The judges' verdict will be closely watched in a fast-ageing country where the Catholic Church still exerts strong influence, but polls show growing public support for physician-assisted suicide.
It is also a particularly sensitive subject in Germany as the Nazis used what they euphemistically called "euthanasia" to exterminate around 200,000 disabled people.
In its current form, the so-called Paragraph 217 law penalises anyone offering assisted suicide as a commercial service, whether they accept payment or not.
But a 2017 court ruling in Leipzig found that in extreme cases, the authorities could not refuse life-ending medication, creating confusion among physicians.
Six plaintiffs, made up of terminally ill patients, doctors and assisted suicide associations, asked the Federal Constitutional Court last year to overturn Paragraph 217.
"The right to live does not constitute an obligation to live," plaintiff Wolfgang Putz told judges during one of the hearings at the Karlsruhe-based court.
Presiding judge Andreas Vosskuhle indicated last year that Paragraph 217 would likely be amended.
At the heart of the debate is the plaintiffs' argument that Germany's Basic Law constitution guarantees personal freedom and dignity, which they believe includes the right to a self-determined death.
For seriously ill patients who have chosen to end their life, the existing legislation "makes it almost impossible to carry out that decision in a dignified manner", said Christoph Knauer, who represents two of the plaintiffs.

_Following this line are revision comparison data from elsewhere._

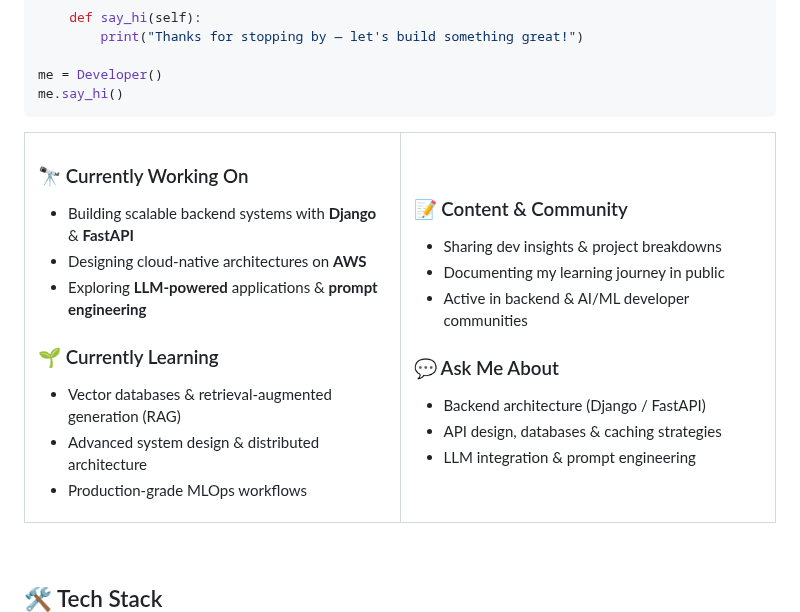
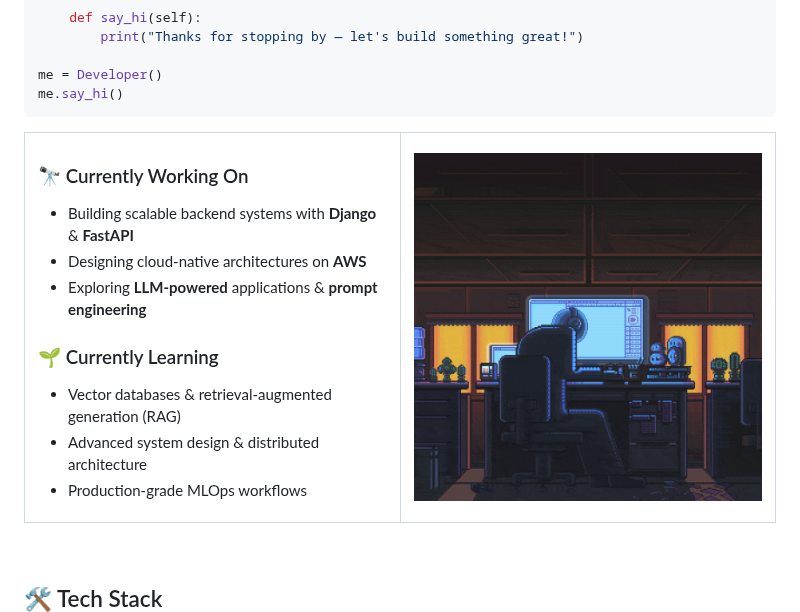
Before and after one commit to theprincepratap/theprincepratap, a Markdown page: README.md, the part around one of its changes. Drawn GitHub-style.

Commit message:
Update README to remove content and ask sections
Removed content sections related to community engagement and expertise.

```diff
--- a/README.md
+++ b/README.md
@@ -61,15 +61,7 @@ me.say_hi()
 </td>
 <td valign="top" width="50%">
 
-### 📝 Content & Community
-- Sharing dev insights & project breakdowns
-- Documenting my learning journey in public
-- Active in backend & AI/ML developer communities
-
-### 💬 Ask Me About
-- Backend architecture (Django / FastAPI)
-- API design, databases & caching strategies
-- LLM integration & prompt engineering
+<img src="./coding.gif" width="500" alt="Animated banner"/>
 
 </td>
 </tr>
```
Also changed, not shown: other parts of README.md (+1 -1 lines).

Doctors are also seeking legal clarity on how the medical community can help terminally ill patients who want to end their lives, without risking prosecution.
Associations dedicated to supporting people seeking assisted suicide meanwhile say the law effectively bans their services.

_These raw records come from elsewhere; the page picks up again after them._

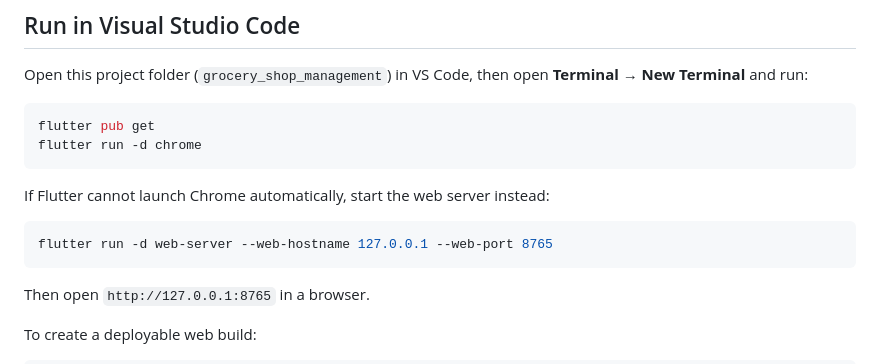
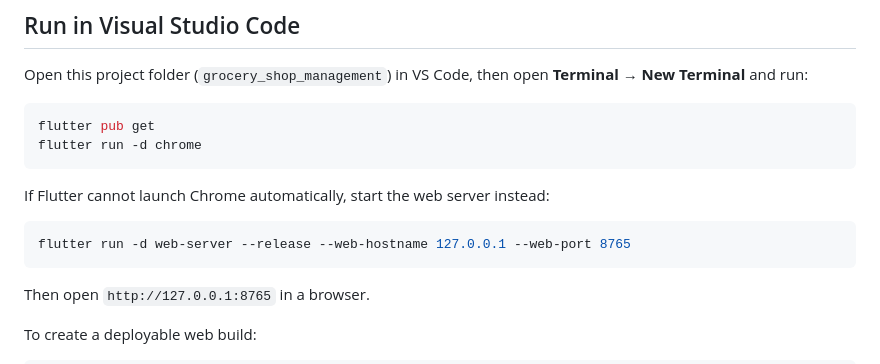
Before and after one commit to Sajidislam968/Grocery-Shop-Management, a Markdown page: README.md, the part around the change. Rendered like a GitHub page.

Commit message:
Document release web-server fallback
Co-authored-by: Copilot <223556219+Copilot@users.noreply.github.com>

````diff
--- a/README.md
+++ b/README.md
@@ -43,7 +43,7 @@ flutter run -d chrome
 If Flutter cannot launch Chrome automatically, start the web server instead:
 
 ```bash
-flutter run -d web-server --web-hostname 127.0.0.1 --web-port 8765
+flutter run -d web-server --release --web-hostname 127.0.0.1 --web-port 8765
 ```
 
 Then open `http://127.0.0.1:8765` in a browser.
````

Under Paragraph 217, professionals falling foul of the law risk a fine and up to three years in prison.
This has left German patients turning to family members for help, with many getting life-terminating medicine from abroad.
On the other side of the debate, the Catholic Church has objected to changing Paragraph 217.

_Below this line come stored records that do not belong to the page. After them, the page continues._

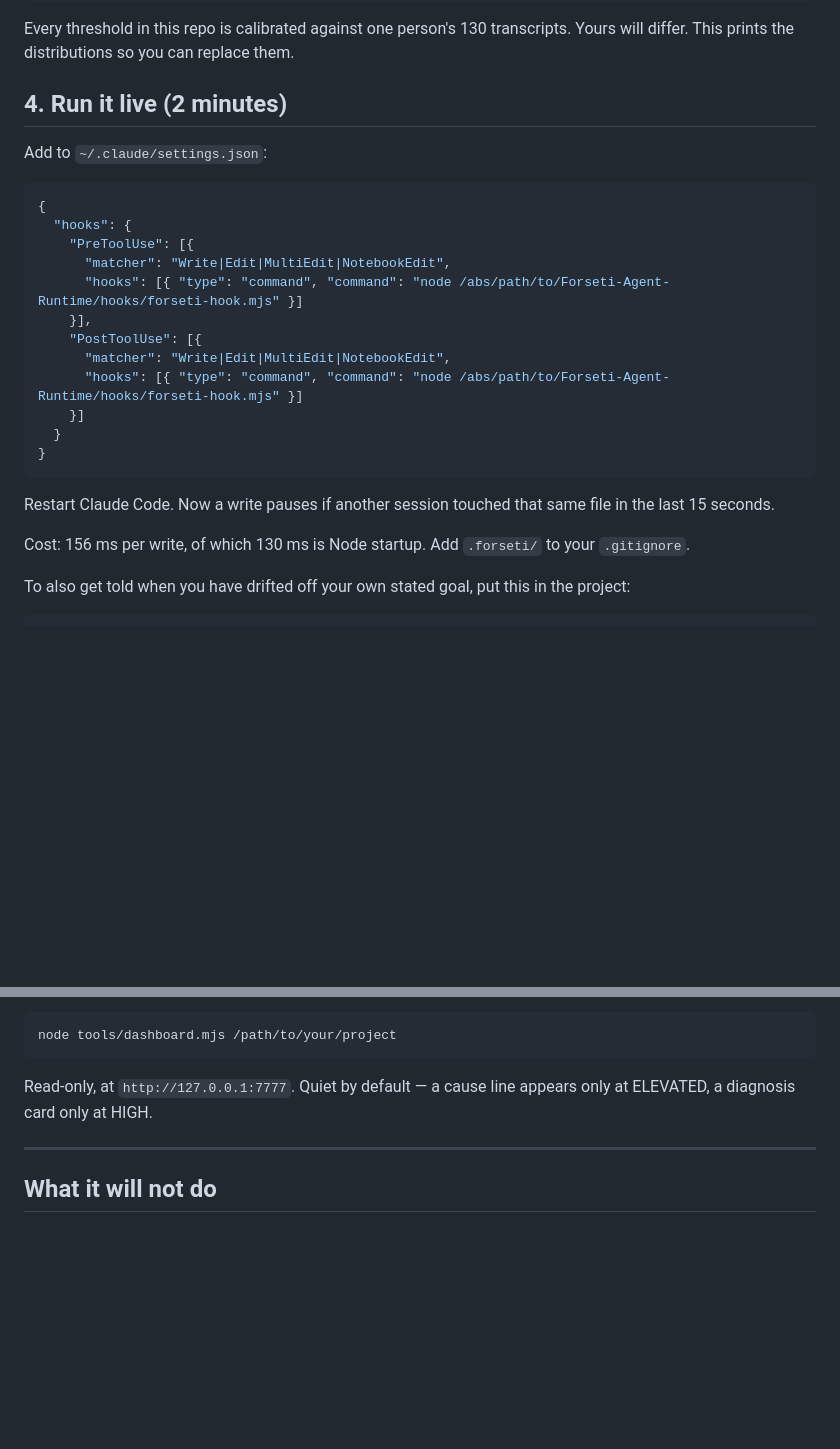
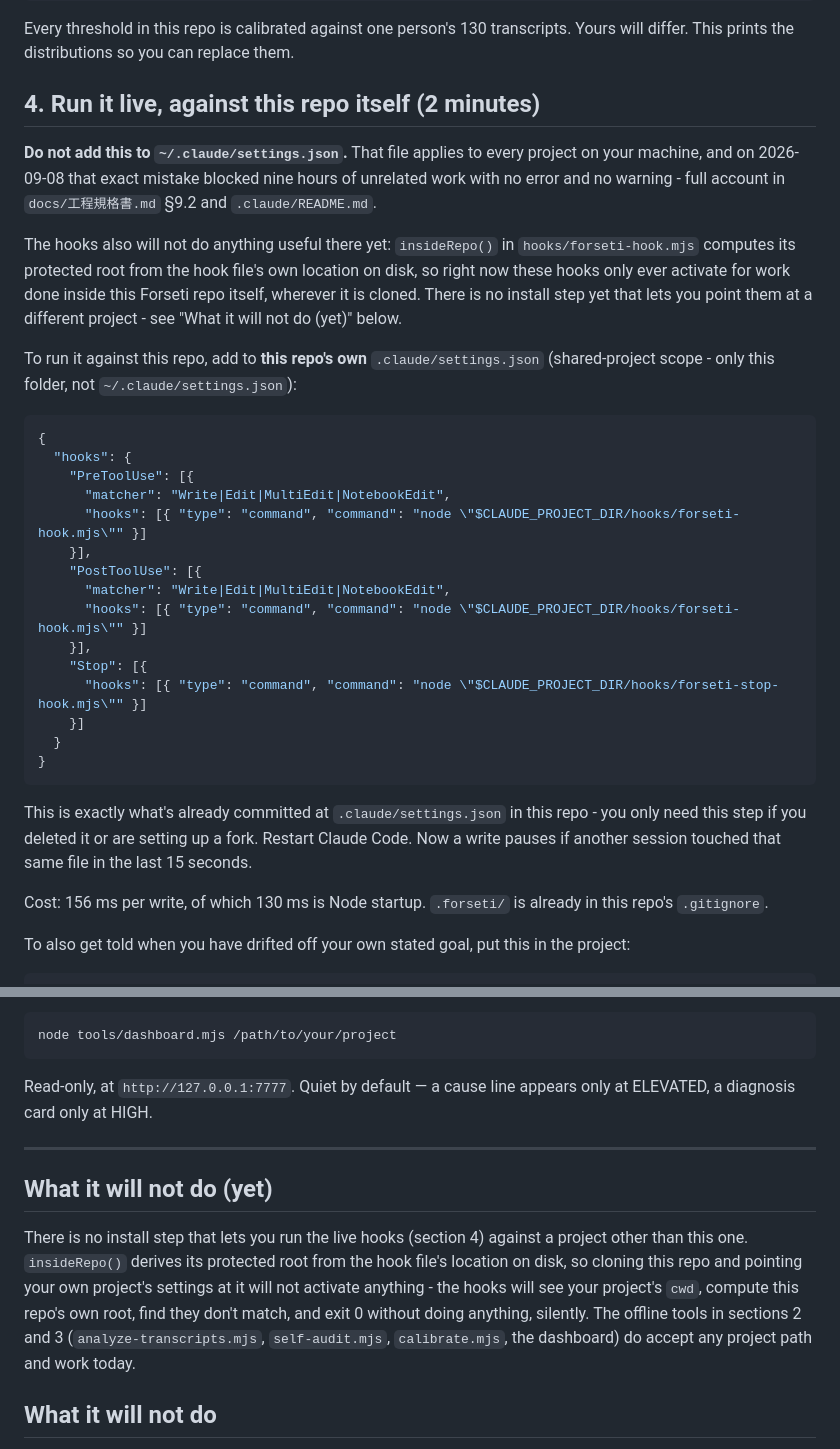
Before and after one commit to norika1207-lab/Forseti-Agent-Runtime, a Markdown page: QUICKSTART.md, 2 parts joined by grey strips. Rendered like a GitHub page; blank space fills up the shorter version.

Commit message:
fix(docs): QUICKSTART 教外部使用者寫 ~/.claude/settings.json,改成 repo 自己的
第 4 節「Run it live」原本教人把 hook 加進 ~/.claude/settings.json,
絕對路徑寫死 /abs/path/to/Forseti-Agent-Runtime。這正是 2026-09-08
那次擋掉九小時工作的路徑,文件卻還在教別人重蹈覆轍,而且沒提 Stop hook。

同時讀 hooks/forseti-hook.mjs 發現一個更根本的事:insideRepo() 是拿
hook 檔案自己的磁碟位置往上一層算出 REPO_ROOT,所以現在這套即時 hook
機制寫死只保護 Forseti repo 自己,不是外部使用者能直接裝到自己專案
監控自己專案的通用工具。裝了也不會生效,而且不會報錯,靜默地什麼都
不做。這個限制原本沒有寫在任何文件裡。

改動:
- 第 4 節改教「加進這個 repo 自己的 .claude/settings.json」,並明講
  為什麼不能加進使用者層,附事故出處
- 指令換成跟 repo 裡已 commit 的 .claude/settings.json 一致的
  $CLAUDE_PROJECT_DIR 寫法,補上原本沒提的 Stop hook
- 新增「What it will not do (yet)」,誠實記下 insideRepo() 這個
  架構限制,不是留白讓人自己撞到才發現

npm test 全過,沒有測試依賴 QUICKSTART.md 內容。

Co-Authored-By: Claude Sonnet 5 <noreply@anthropic.com>

````diff
--- a/QUICKSTART.md
+++ b/QUICKSTART.md
@@ -44,28 +44,48 @@ node tools/calibrate.mjs ~/.claude/projects/<your-project>
 
 Every threshold in this repo is calibrated against one person's 130 transcripts. Yours will differ. This prints the distributions so you can replace them.
 
-## 4. Run it live (2 minutes)
+## 4. Run it live, against this repo itself (2 minutes)
 
-Add to `~/.claude/settings.json`:
+**Do not add this to `~/.claude/settings.json`.** That file applies to every
+project on your machine, and on 2026-09-08 that exact mistake blocked nine
+hours of unrelated work with no error and no warning - full account in
+`docs/工程規格書.md` §9.2 and `.claude/README.md`.
+
+The hooks also will not do anything useful there yet: `insideRepo()` in
+`hooks/forseti-hook.mjs` computes its protected root from the hook file's own
+location on disk, so right now these hooks only ever activate for work done
+inside this Forseti repo itself, wherever it is cloned. There is no
+install step yet that lets you point them at a different project - see
+"What it will not do (yet)" below.
+
+To run it against this repo, add to **this repo's own** `.claude/settings.json`
+(shared-project scope - only this folder, not `~/.claude/settings.json`):
 
 ```json
 {
   "hooks": {
     "PreToolUse": [{
       "matcher": "Write|Edit|MultiEdit|NotebookEdit",
-      "hooks": [{ "type": "command", "command": "node /abs/path/to/Forseti-Agent-Runtime/hooks/forseti-hook.mjs" }]
+      "hooks": [{ "type": "command", "command": "node \"$CLAUDE_PROJECT_DIR/hooks/forseti-hook.mjs\"" }]
     }],
     "PostToolUse": [{
       "matcher": "Write|Edit|MultiEdit|NotebookEdit",
-      "hooks": [{ "type": "command", "command": "node /abs/path/to/Forseti-Agent-Runtime/hooks/forseti-hook.mjs" }]
+      "hooks": [{ "type": "command", "command": "node \"$CLAUDE_PROJECT_DIR/hooks/forseti-hook.mjs\"" }]
+    }],
+    "Stop": [{
+      "hooks": [{ "type": "command", "command": "node \"$CLAUDE_PROJECT_DIR/hooks/forseti-stop-hook.mjs\"" }]
     }]
   }
 }
 ```
 
-Restart Claude Code. Now a write pauses if another session touched that same file in the last 15 seconds.
+This is exactly what's already committed at `.claude/settings.json` in this
+repo - you only need this step if you deleted it or are setting up a fork.
+Restart Claude Code. Now a write pauses if another session touched that same
+file in the last 15 seconds.
 
-Cost: 156 ms per write, of which 130 ms is Node startup. Add `.forseti/` to your `.gitignore`.
+Cost: 156 ms per write, of which 130 ms is Node startup. `.forseti/` is
+already in this repo's `.gitignore`.
 
 To also get told when you have drifted off your own stated goal, put this in the project:
 
@@ -89,6 +109,17 @@ Read-only, at `http://127.0.0.1:7777`. Quiet by default — a cause line appears
 
 ---
 
+## What it will not do (yet)
+
+There is no install step that lets you run the live hooks (section 4) against
+a project other than this one. `insideRepo()` derives its protected root from
+the hook file's location on disk, so cloning this repo and pointing your own
+project's settings at it will not activate anything - the hooks will see your
+project's `cwd`, compute this repo's own root, find they don't match, and
+exit 0 without doing anything, silently. The offline tools in sections 2 and
+3 (`analyze-transcripts.mjs`, `self-audit.mjs`, `calibrate.mjs`, the
+dashboard) do accept any project path and work today.
+
 ## What it will not do
 
 It will not tell you an agent is lying. Five separate attempts at that failed against real labelled data, and the negative result is documented in the README rather than buried.
````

Berlin's Archbishop Heiner Koch urged the court to "send a strong signal for the protection of lives".
The German Medical Association has likewise spoken out against legalising physician assisted suicide.
Its former president Frank Ulrich Montgomery warned last year that if doctors were allowed to prescribe a cocktail of life-ending drugs, it could lead to legalising euthanasia next, where doctors take an active role in ending the patient's life, for instance through lethal injection.
Euthanasia is officially legal in only three Europe Union countries -- the Netherlands, Belgium and Luxembourg -- but others allow or tolerate a form of assisted suicide.
In non-EU Switzerland, as well as in the US states of Vermont, Oregon and Washington, assisted suicide is legal.
A survey for broadcaster ARD on Tuesday found that 81 percent of Germans believed doctors should be allowed to help severely ill patients with their wish to die, up from 76 percent in 2012.
Sixty-seven percent of respondents said Germany's Paragraph 217 should be amended.